This thesis is a creative work of fiction, which explores the intergenerational relationship between two protagonists, Mereana and Kahukura, who whakapapa Māori and Pākehā. Their tandem narrative speaks to the effects and consequences of trauma, coupled with being matakite. It gives voice to this without pathologising, by normalising the protagonists’ kōrero. This is shown in both real and reflective time, and illustrates the interwoven journey of survival and healing. Wairuatanga both underpins and connects the two women.
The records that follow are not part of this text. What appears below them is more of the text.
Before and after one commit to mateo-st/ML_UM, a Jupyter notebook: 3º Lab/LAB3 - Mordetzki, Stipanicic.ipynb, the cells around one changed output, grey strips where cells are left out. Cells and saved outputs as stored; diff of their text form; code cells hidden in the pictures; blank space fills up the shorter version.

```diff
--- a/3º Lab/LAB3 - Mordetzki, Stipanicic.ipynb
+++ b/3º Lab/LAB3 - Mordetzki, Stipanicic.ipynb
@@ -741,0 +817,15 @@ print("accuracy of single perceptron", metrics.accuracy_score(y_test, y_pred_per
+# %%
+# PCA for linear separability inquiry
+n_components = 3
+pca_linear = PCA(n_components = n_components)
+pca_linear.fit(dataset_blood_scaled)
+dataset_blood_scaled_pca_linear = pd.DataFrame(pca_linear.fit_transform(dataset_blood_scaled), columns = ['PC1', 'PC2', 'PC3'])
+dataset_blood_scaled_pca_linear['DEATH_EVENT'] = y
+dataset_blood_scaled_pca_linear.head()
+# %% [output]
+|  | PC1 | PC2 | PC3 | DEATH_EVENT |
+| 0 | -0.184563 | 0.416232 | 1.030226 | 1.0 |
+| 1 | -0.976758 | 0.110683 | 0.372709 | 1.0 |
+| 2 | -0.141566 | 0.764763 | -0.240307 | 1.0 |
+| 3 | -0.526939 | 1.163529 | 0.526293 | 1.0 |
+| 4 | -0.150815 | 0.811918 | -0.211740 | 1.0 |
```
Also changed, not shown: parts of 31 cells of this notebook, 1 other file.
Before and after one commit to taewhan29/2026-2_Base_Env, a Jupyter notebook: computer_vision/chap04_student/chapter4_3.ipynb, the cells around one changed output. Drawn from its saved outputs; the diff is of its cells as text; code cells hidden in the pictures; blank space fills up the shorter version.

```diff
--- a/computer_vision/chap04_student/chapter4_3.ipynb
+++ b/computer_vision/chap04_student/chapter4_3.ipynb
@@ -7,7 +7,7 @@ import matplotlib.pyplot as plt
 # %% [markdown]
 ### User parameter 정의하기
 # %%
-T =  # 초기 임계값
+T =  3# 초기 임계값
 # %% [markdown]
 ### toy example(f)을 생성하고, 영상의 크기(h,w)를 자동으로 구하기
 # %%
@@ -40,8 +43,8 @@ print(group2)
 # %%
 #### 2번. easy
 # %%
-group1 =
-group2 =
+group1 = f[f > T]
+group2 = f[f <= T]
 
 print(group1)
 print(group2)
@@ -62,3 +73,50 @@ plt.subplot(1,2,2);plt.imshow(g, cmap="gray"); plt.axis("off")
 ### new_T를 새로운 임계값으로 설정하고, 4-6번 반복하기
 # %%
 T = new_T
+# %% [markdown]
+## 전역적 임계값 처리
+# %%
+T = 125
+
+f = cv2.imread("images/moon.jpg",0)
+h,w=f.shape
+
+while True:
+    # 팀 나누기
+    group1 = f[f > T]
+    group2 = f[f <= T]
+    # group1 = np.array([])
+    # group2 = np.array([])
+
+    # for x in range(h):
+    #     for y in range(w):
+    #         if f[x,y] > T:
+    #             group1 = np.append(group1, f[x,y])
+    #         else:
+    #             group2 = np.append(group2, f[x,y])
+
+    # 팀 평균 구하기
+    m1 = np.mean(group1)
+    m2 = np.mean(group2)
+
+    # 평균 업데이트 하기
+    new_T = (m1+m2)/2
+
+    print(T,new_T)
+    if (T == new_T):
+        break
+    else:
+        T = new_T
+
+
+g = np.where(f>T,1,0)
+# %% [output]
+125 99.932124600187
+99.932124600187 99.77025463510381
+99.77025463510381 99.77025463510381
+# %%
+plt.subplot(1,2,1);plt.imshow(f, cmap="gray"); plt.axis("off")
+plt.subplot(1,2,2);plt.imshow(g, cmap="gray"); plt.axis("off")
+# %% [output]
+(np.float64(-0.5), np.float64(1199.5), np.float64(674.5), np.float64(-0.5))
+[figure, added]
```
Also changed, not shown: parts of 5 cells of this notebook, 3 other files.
The accompanying exegesis examines the links between Contemporary Māori Fiction, and Trauma Narratives (within Aotearoa Fiction). In my review of selected key texts, I focused on the themes of whānau, whakapapa, gender, wairuatanga and trauma. Through comparing these texts the themes were explored further, while making parallels to my own creative process. The aims of this research were to give voice to survivors of trauma who whakapapa Māori and Pākehā, to de-stigmatise abuse and trauma and acknowledge the detrimental effects on wellbeing, and finally to demystify wairua experiences as normative and integral to wellbeing.